Medicine’s history is often portrayed as a sequence of discoveries, all made in laboratories. In fact, though, the biggest changes in US medicine over the last 200 years were propelled by forces beyond medicine, specifically, in media. How medicine’s stakeholders communicated in different eras — in formats including medicine shows, newspapers, cars, telephones, medical journals, and TVs — determined what, and how much, was communicated. Where information flows, medicine follows: now social media, biomonitors and AI are ushering in a new age, one of patient generated medicine.
An n-of-1 trial is a experiment conducted for a single person in which treatment blocks are randomly rotated, symptoms are systematically logged, and results are statistically analyzed. Since many treatments work differently for individuals, n-of-1 trials help determine a treatment’s efficacy for a specific individual. N-of-1 trials are typically used for chronic conditions and are not considered appropriate for acute illnesses.
In an article in Harvard Business Review, author Sarah Peck sums up the relative success of four strategies she tested to break her own social media addiction. No social media for 30 days, which was ‘easier than expected.’ Result: after the month was over, Peck discovered her phone was her addiction enabler. Allowed social sites […]
Moore’s law finally arrives for the people with impaired hearing. New FDA regulations may bring hearing aids to tens of millions of Americans, disintermediating audiologists and cutting into sales for makers of traditional hearing aids.
Though the effectiveness of many treatments varies widely across individuals, treatments are rarely rigorously evaluated on a personal basis. Instead, pressed for time, physicians rely on trial and error testing. But protocols for personal experiments are simple, and their benefits are well documented.
Because many treatments’ effects vary depending on the individual, some researchers argue that effectiveness should be evaluated per patient. Yet a simple evaluation protocol that’s been tested and refined for 30 years, called an n-of-1 trial, is rarely used. Why?
Though doctors and drug makers tout “average” effects, many treatments deliver a smorgasbord of results—substantial benefits for some people, little benefit for many, and harm for a few. Why don’t we hear more about this variability?
Most people’s tests of potential treatments for chronic conditions involve haphazard cycling through doses and brands, spotty symptom diaries and no statistical analysis of results. This lack of rigor introduces numerous cognitive biases.

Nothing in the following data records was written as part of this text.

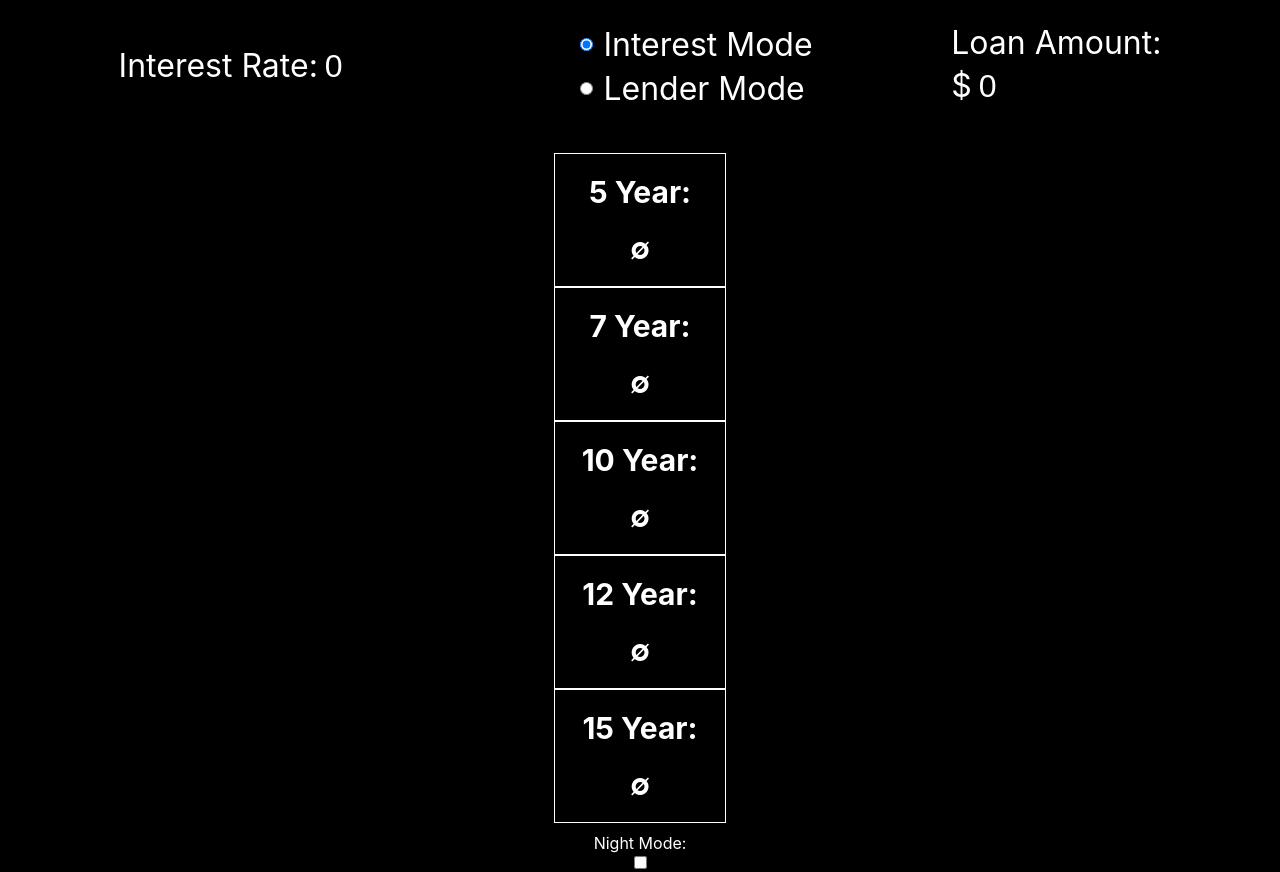
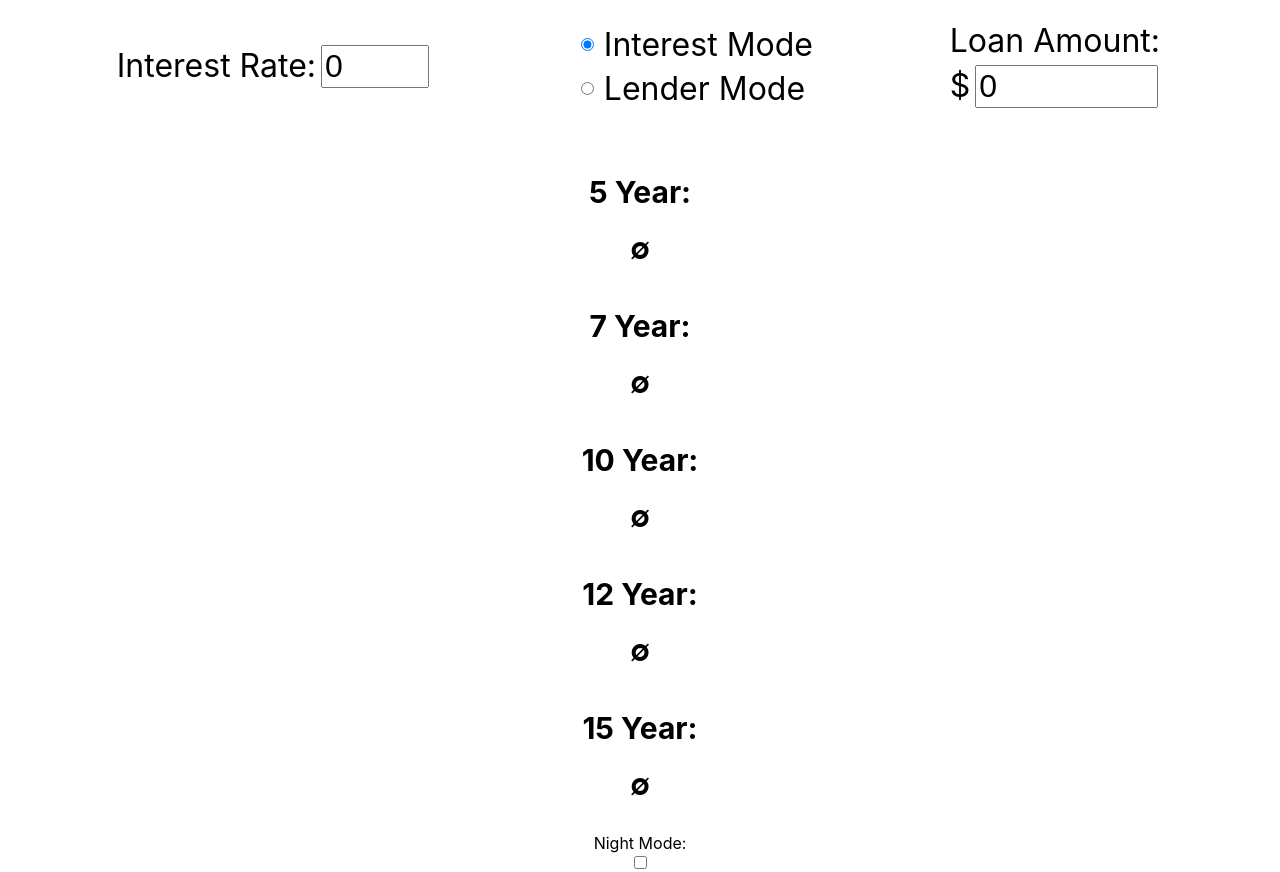
Before and after one commit to MrMicrowaveOven/esti-mate, a React (Create React App) app: page / in a window 1280 px wide. Built offline with nearby package versions, Linux system fonts and the light colour scheme.

Commit message:
Switch now switches from Day Mode to Night Mode

```diff
--- a/src/App.css
+++ b/src/App.css
@@ -1,19 +1,18 @@
-body {
-  background-color: black;
-}
-
 .app {
   height: 100%;
   width: 100%;
+}
+
+.night-mode {
   color: white;
   background-color: black;
 }
 
-input {
+/* input {
   color: white;
   border: white;
   background-color: black;
-}
+} */
 
 .range-display {
   display: flex;
--- a/src/App.js
+++ b/src/App.js
@@ -18,10 +18,11 @@ const App = () => {
   useEffect(() => {
     localStorage.setItem("mode", mode);
     localStorage.setItem("nightMode", nightMode);
+    document.body.style.backgroundColor = nightMode ? "black" : "white";
   }, [mode, nightMode]);
 
   return (
-    <div className="app">
+    <div className={`app ${nightMode ? "night-mode" : ""}`}>
       <Inputs
         creditScore={creditScore}
         onCreditScoreChange={(newCreditScore) => setCreditScore(newCreditScore)}
@@ -32,6 +33,7 @@ const App = () => {
           setInterestRate(newInterestRate)
         }
         mode={mode}
+        nightMode={nightMode}
         onModeChange={(newMode) => setMode(newMode)}
       />
       <Display
@@ -39,6 +41,7 @@ const App = () => {
         creditScore={creditScore}
         interestRate={interestRate}
         loanAmount={loanAmount}
+        nightMode={nightMode}
       />
       <NightModeSwitch
         nightMode={nightMode}
--- a/src/Inputs.css
+++ b/src/Inputs.css
@@ -52,6 +52,12 @@
   margin: 10px;
 }
 
+.input-night-mode {
+  color: white;
+  border: white 1px solid;
+  background-color: black;
+}
+
 @media (max-width: 700px) {
   .input-text,
   .dollar-sign-display,
--- a/src/Inputs.js
+++ b/src/Inputs.js
@@ -1,92 +1,126 @@
-import { useState } from 'react';
-import './Inputs.css';
+import { useState } from "react";
+import "./Inputs.css";
 
-const Inputs = ({creditScore, onCreditScoreChange, loanAmount, onLoanAmountChange, interestRate, onInterestRateChange, mode, onModeChange}) => {
-    const [creditScoreFieldInvalid, setCreditScoreFieldInvalid] = useState(false)
-    const [loanAmountFieldInvalid, setLoanAmountFieldInvalid] = useState(false)
-    const [interestRateFieldInvalid, setInterestRateFieldInvalid] = useState(false)
+const Inputs = ({
+  creditScore,
+  onCreditScoreChange,
+  loanAmount,
+  nightMode,
+  onLoanAmountChange,
+  interestRate,
+  onInterestRateChange,
+  mode,
+  onModeChange,
+}) => {
+  const [creditScoreFieldInvalid, setCreditScoreFieldInvalid] = useState(false);
+  const [loanAmountFieldInvalid, setLoanAmountFieldInvalid] = useState(false);
+  const [interestRateFieldInvalid, setInterestRateFieldInvalid] =
+    useState(false);
 
-    const validateCreditScore = value => {
+  const validateCreditScore = (value) => {
     if (value < 300 || value > 850) {
-            return false
+      return false;
     } else {
-            return true
+      return true;
     }
-    }
+  };
 
   const creditScoreChange = (value) => {
-        if(validateCreditScore(value)) {
-            setCreditScoreFieldInvalid(false)
+    if (validateCreditScore(value)) {
+      setCreditScoreFieldInvalid(false);
     }
-        onCreditScoreChange(value)
+    onCreditScoreChange(value);
+  };
+
+  const validateInterestRate = (value) => {
+    if (value > 100) {
+      return false;
+    } else {
+      return true;
     }
-
-    const validateInterestRate = value => {
-        if (value > 100) {
-            return false
-        } else {
-            return true
-        }
-    }
+  };
 
   const interestRateChange = (value) => {
-        if(validateInterestRate(value)) {
-            setInterestRateFieldInvalid(false)
+    if (validateInterestRate(value)) {
+      setInterestRateFieldInvalid(false);
     }
-        onInterestRateChange(value)
+    onInterestRateChange(value);
+  };
+
+  const validateLoanAmount = (value) => {
+    if (!value) {
+      return false;
+    } else {
+      return true;
     }
+  };
 
-    const validateLoanAmount = value => {
-        if (!value) {
-            return false
-        } else {
-            return true
+  const loanAmountChange = (value) => {
+    if (validateLoanAmount(value)) {
+      setLoanAmountFieldInvalid(false);
     }
-    }
-
-    const loanAmountChange = value => {
-        if(validateLoanAmount(value)) {
-            setLoanAmountFieldInvalid(false)
-        }
-        onLoanAmountChange(value)
-    }
+    onLoanAmountChange(value);
+  };
 
   return (
     <div className="inputs">
-            {mode === "lender"
-                ?
+      {mode === "lender" ? (
         <div className="input">
           <a className={"credit-score input-text"}>Credit Score:</a>
           <input
-                            className={`credit-score-input-field input-field ${creditScoreFieldInvalid && "invalid"}`}
+            className={`credit-score-input-field input-field ${
+              creditScoreFieldInvalid && "invalid"
+            } ${nightMode ? "input-night-mode" : ""}`}
             onChange={(event) => creditScoreChange(event.target.value)}
             value={creditScore}
             type="number"
-                            onKeyDown={(evt) => ["e", "E", "+", "-"].includes(evt.key) && evt.preventDefault()}
-                            onBlur={(event) => {if(!validateCreditScore(event.target.value)) setCreditScoreFieldInvalid(true)}}
+            onKeyDown={(evt) =>
+              ["e", "E", "+", "-"].includes(evt.key) && evt.preventDefault()
+            }
+            onBlur={(event) => {
+              if (!validateCreditScore(event.target.value))
+                setCreditScoreFieldInvalid(true);
+            }}
           />
         </div>
-                :
+      ) : (
         <div className="input">
           <a className={"interest-rate input-text"}>Interest Rate:</a>
           <input
-                            className={`interest-rate-input-field input-field ${interestRateFieldInvalid && "invalid"}`}
+            className={`interest-rate-input-field input-field ${
+              interestRateFieldInvalid && "invalid"
+            } ${nightMode ? "input-night-mode" : ""}`}
             onChange={(event) => interestRateChange(event.target.value)}
             value={interestRate}
             type="number"
-                            onKeyDown={(evt) => ["e", "E", "+", "-"].includes(evt.key) && evt.preventDefault()}
-                            onBlur={(event) => {if(!validateInterestRate(event.target.value)) setInterestRateFieldInvalid(true)}}
+            onKeyDown={(evt) =>
+              ["e", "E", "+", "-"].includes(evt.key) && evt.preventDefault()
+            }
+            onBlur={(event) => {
+              if (!validateInterestRate(event.target.value))
+                setInterestRateFieldInvalid(true);
+            }}
           />
         </div>
-            }
+      )}
       <div className="input">
-                <label className='radio'>
-                    <input className="radio-circle" type="radio" checked={mode === "interest"} onChange={() => onModeChange("interest")}/>
-                    <a className='input-text'>Interest Mode</a>
+        <label className="radio">
+          <input
+            className="radio-circle"
+            type="radio"
+            checked={mode === "interest"}
+            onChange={() => onModeChange("interest")}
+          />
+          <a className="input-text">Interest Mode</a>
         </label>
-                <label className='radio'>
-                    <input className="radio-circle" type="radio" checked={mode === "lender"} onChange={() => onModeChange("lender")}/>
-                    <a className='input-text'>Lender Mode</a>
+        <label className="radio">
+          <input
+            className="radio-circle"
+            type="radio"
+            checked={mode === "lender"}
+            onChange={() => onModeChange("lender")}
+          />
+          <a className="input-text">Lender Mode</a>
         </label>
       </div>
       <div className="input">
@@ -94,17 +128,24 @@ const Inputs = ({creditScore, onCreditScoreChange, loanAmount, onLoanAmountChang
         <div>
           <a className="dollar-sign-display">$</a>
           <input
-                        className={`loan-amount-input-field input-field ${loanAmountFieldInvalid && "invalid"}`}
+            className={`loan-amount-input-field input-field ${
+              loanAmountFieldInvalid && "invalid"
+            } ${nightMode ? "input-night-mode" : ""}`}
             onChange={(event) => loanAmountChange(event.target.value)}
             value={loanAmount}
             type="number"
-                        onKeyDown={(evt) => ["e", "E", "+", "-"].includes(evt.key) && evt.preventDefault()}
-                        onBlur={(event) => {if(!validateLoanAmount(event.target.value)) setLoanAmountFieldInvalid()}}
+            onKeyDown={(evt) =>
+              ["e", "E", "+", "-"].includes(evt.key) && evt.preventDefault()
+            }
+            onBlur={(event) => {
+              if (!validateLoanAmount(event.target.value))
+                setLoanAmountFieldInvalid();
+            }}
           />
         </div>
       </div>
     </div>
-    )
-}
+  );
+};
 
 export default Inputs;
--- a/src/InterestDisplay.css
+++ b/src/InterestDisplay.css
@@ -28,3 +28,7 @@
   flex-direction: column;
   align-items: center;
 }
+
+.border-night-mode {
+  border: black 1px solid;
+}
--- a/src/InterestDisplay.js
+++ b/src/InterestDisplay.js
@@ -2,10 +2,13 @@ import "./InterestDisplay.css";
 
 const YEARS = [5, 7, 10, 12, 15];
 
-const InterestDisplay = ({ monthlyPayments }) => (
+const InterestDisplay = ({ monthlyPayments, nightMode }) => (
   <div className="interest-display">
     {YEARS.map((numYears, index) => (
-      <div className="year-group" key={index}>
+      <div
+        className={`year-group ${nightMode ? "border-night-mode" : ""}`}
+        key={index}
+      >
         <h1>{numYears} Year:</h1>
         {monthlyPayments[index] ? (
           <h3 className="center">${monthlyPayments[index].toFixed(2)}</h3>
```
Lines whose indentation alone changed are shown as unchanged.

In the spring of 2019, we had been talking for nearly a year about building a software toolkit to help automate what many people already do informally—track symptoms and statistically evaluate the effects of various treatments. As the idea started to jell, we started casting about for names for the toolkit. Though there are a […]